The applicant, having obtained a first class honours degree in economics and politics from Cardiff, intended to read for the Bar. He first had to complete the one-year course for the CPE, a stage in the professional training of barristers and solicitors. He sat for the examination in June 1992. He took in with him notes which were spotted by the invigilators.
At an oral hearing before the Faculty Examinations Disciplinary Committee, at which the applicant was present and represented, the applicant denied referring to the notes. Evidence was called, including testimonials and a short report from a psychiatrist. The committee found the applicant guilty of attempting to gain an unfair academic advantage by bringing unauthorised material into the examination. It found there were mitigating circumstances, made no formal recommendations but asked the CPE Board of Examiners to determine the appropriate action or penalty.
The CPE board met in July 1992 but, on advice, rescinded its decision. The board met again in September when it did not have before it all the testimonials, or letter from the consultant psychiatrist. It arrived at the penalty which is now challenged.
Patricia Hitchcock (Morecroft Dawson & Garnetts, Liverpool) for the applicant; David Richardson (Addleshaw Sons & Latham, Manchester) for the university.
MR JUSTICE SEDLEY said that in addition to the offence of cheating provided for by both the Faculty Procedure and the CPE regulations, there was a distinct offence of attempting to gain an unfair academic advantage in the Faculty Procedure.
Although the board knew in principle what function it had to perform in September, it had limited material before it. The applicant had no right to attend and was entirely dependent on what was placed before the board.
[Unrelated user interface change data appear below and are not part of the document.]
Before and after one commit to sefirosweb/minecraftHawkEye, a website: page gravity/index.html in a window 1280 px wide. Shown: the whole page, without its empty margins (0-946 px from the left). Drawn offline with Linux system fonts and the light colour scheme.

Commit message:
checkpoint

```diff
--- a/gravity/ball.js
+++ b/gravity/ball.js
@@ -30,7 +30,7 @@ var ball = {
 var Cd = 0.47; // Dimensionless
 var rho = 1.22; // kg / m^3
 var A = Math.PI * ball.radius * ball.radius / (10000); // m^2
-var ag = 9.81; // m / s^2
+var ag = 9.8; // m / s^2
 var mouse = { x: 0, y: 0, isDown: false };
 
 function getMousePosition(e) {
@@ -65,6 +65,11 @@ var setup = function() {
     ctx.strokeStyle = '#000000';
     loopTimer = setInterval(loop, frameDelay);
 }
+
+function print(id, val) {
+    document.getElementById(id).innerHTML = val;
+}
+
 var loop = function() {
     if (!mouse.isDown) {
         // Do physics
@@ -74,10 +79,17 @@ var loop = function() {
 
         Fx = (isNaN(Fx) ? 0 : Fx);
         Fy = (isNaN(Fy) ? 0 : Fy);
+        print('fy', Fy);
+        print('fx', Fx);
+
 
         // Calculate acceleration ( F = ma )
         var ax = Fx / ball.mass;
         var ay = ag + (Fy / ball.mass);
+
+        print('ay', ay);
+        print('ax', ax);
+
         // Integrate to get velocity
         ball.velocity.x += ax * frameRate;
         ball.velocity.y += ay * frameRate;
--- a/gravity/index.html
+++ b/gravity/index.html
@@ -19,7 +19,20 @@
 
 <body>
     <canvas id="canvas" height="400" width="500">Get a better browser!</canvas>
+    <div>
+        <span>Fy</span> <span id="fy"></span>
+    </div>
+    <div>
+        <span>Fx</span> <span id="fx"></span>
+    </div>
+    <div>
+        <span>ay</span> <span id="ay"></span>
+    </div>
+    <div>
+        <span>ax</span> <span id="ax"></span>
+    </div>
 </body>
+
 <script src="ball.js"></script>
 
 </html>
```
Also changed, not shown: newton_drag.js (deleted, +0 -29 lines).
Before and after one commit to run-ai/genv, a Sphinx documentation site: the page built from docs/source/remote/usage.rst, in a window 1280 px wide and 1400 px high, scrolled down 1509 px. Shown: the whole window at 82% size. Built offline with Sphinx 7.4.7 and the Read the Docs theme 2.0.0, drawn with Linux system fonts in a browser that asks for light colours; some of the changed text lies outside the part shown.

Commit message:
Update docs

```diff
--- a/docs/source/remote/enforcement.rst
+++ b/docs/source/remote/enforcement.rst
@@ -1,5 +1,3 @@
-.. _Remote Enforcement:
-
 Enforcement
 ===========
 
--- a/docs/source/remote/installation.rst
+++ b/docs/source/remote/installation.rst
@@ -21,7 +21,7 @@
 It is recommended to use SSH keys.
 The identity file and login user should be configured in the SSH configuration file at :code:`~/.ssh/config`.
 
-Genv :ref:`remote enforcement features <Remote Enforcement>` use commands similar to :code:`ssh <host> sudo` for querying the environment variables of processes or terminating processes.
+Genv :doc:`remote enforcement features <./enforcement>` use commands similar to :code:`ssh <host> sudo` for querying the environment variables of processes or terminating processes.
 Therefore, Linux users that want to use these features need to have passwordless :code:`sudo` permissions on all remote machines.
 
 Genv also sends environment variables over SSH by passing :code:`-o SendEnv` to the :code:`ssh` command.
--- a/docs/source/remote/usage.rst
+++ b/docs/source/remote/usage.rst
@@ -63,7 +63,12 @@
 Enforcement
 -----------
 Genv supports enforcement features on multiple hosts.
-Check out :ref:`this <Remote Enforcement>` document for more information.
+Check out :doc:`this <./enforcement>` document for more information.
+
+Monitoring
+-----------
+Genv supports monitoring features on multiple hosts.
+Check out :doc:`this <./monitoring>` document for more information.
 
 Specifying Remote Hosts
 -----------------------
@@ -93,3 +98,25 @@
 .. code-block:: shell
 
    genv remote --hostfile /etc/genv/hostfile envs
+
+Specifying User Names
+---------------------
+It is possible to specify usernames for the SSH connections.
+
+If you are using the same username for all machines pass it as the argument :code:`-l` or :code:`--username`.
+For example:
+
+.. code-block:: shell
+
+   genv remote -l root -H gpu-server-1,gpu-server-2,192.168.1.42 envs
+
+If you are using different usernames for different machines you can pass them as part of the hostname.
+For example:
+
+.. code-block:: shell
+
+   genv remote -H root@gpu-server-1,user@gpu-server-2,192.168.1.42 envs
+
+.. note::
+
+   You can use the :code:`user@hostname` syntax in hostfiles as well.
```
That did not include some important statements in mitigation.
It behove the board, having rescinded its earlier July decision, to be doubly cautious in what it then did. Its decision was, on any view, a surprising one, suggesting that something material in the applicant's favour might well have been overlooked. There was, therefore, a material failure by the board in September to take into account matters which were incumbent on it to take into account, namely the evidence in mitigation placed before and accepted by the disciplinary committee.
It was for the decision-making body of the university to decide, given the acceptance of the mitigating evidence and the conclusive finding of a lesser offence than cheating, what was the appropriate penalty or disposal for the applicant.
His Lordship was not prepared to hold that it could never be, or could not on the limited evidence before the board, have been a rational or proportionate response to fail a student for something less than cheating. It was for the board, subject to the court's supervisory jurisdiction, to exercise a conscientious judgment on the material before it. The board would now do that on the full body of material which ought to have been before it, and bearing in mind the precise limits and purposes of its function.
LORD JUSTICE MANN agreed.